FlightAware isn’t a Covid-19 tracking site on purpose, but take a look at this morning’s data.

Even the airplanes in Western Europe are practicing good social distancing. Three aircraft over all of Spain! There are small clusters around Heathrow and Amsterdam, but does anyone know what the curve of aircraft on the right is about? It looks like Russian airspace to me, but I’m wondering what the route is.

In US Covid-19 news, many of the three million newly unemployed workers are losing healthcare benefits during a pandemic. The Trump White House won’t open up Obamacare enrollments to help out. Luckily, though, since it’s April Fools day, US residents don’t have to pay their April rent or mortgage.

April Fools!

Spanish petroleum distribution numbers suggest energy use is much lower than previously thought during the Covid-19 pandemic.

ProductYear-over-Year Consumption Decrease
Aviation Fuel85%
YoY decrease in Spanish petroleum product consumption during Covid-19 pandemic

It looks like truck usage is down by more than half while automobiles and airplanes are essentially parked. Assuming Spanish energy use is similar to the rest of Europe, the Covid-19 pandemic will provide climate change models useful data about reduction in human CO2 generation.

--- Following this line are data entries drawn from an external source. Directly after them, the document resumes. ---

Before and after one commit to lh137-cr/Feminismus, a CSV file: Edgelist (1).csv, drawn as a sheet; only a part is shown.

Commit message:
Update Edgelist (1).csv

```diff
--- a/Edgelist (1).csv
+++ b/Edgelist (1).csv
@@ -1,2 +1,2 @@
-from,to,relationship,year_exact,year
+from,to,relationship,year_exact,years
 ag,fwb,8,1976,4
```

While the cars and trucks are taking a vacation, the Internet is on fire. Nielsen estimates that US streaming video viewing is up 85%.

I’ve had a couple of good writing days and even allowed myself to start thinking about life after isolation. I like my cooking, but a great meal out would be such a treat right now. Unfortunately, I’m not sure what will be open in May because I read what’s happening in California. The California Restaurant Association wrote Governor Newsom that it expects 30,000 California restaurants, or 30% of California’s restaurants, to close in the wake of the state lockdown.

Here in Barcelona, a food blogger provides updates on the cuisine scene during the lockdown. Chefs are providing online tips and the city’s Mercats are open reduced hours.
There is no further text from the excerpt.